Stored data:
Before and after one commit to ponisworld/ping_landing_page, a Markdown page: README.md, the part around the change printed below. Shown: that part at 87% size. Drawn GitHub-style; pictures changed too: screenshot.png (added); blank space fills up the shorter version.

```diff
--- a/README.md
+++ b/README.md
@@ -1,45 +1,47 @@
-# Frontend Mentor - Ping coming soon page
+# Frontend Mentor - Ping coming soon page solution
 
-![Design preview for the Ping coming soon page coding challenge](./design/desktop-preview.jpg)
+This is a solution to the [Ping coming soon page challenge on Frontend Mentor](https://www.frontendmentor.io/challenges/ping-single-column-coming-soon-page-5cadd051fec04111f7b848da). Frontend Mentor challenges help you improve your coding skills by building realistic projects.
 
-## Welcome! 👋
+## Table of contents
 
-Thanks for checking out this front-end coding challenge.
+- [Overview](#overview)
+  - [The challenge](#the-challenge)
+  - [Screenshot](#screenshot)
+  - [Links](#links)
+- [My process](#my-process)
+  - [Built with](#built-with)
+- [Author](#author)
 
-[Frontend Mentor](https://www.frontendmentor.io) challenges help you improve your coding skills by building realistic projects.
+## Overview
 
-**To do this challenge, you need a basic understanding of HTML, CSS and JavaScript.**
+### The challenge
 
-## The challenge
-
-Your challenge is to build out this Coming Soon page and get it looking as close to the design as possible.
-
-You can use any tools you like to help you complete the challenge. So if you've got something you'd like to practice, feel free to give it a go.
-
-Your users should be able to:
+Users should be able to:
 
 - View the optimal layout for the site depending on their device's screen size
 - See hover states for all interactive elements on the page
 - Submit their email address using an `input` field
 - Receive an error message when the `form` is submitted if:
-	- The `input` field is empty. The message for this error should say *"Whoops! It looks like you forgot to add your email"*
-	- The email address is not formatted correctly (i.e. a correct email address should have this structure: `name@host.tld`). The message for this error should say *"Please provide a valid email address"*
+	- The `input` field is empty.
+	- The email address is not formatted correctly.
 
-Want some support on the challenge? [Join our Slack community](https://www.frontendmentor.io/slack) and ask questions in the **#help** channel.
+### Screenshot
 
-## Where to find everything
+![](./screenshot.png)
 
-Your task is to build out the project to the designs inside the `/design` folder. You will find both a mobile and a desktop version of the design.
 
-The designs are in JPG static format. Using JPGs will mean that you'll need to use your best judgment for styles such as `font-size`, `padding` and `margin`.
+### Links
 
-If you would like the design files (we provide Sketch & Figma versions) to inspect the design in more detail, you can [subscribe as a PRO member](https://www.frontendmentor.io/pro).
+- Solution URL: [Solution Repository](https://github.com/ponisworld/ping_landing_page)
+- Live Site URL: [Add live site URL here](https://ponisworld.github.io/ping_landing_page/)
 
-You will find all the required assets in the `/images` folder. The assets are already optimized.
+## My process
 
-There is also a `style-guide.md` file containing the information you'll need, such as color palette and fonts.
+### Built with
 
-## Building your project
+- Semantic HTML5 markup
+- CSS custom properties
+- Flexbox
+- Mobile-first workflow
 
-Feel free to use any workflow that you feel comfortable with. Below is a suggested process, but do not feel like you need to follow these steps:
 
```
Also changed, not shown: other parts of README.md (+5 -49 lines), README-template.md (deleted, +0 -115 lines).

* [Task requirements] Check every line of the records, and copy the ones that hold the word "folder".

* [Output]
-Your task is to build out the project to the designs inside the `/design` folder. You will find both a mobile and a desktop version of the design.
-You will find all the required assets in the `/images` folder. The assets are already optimized.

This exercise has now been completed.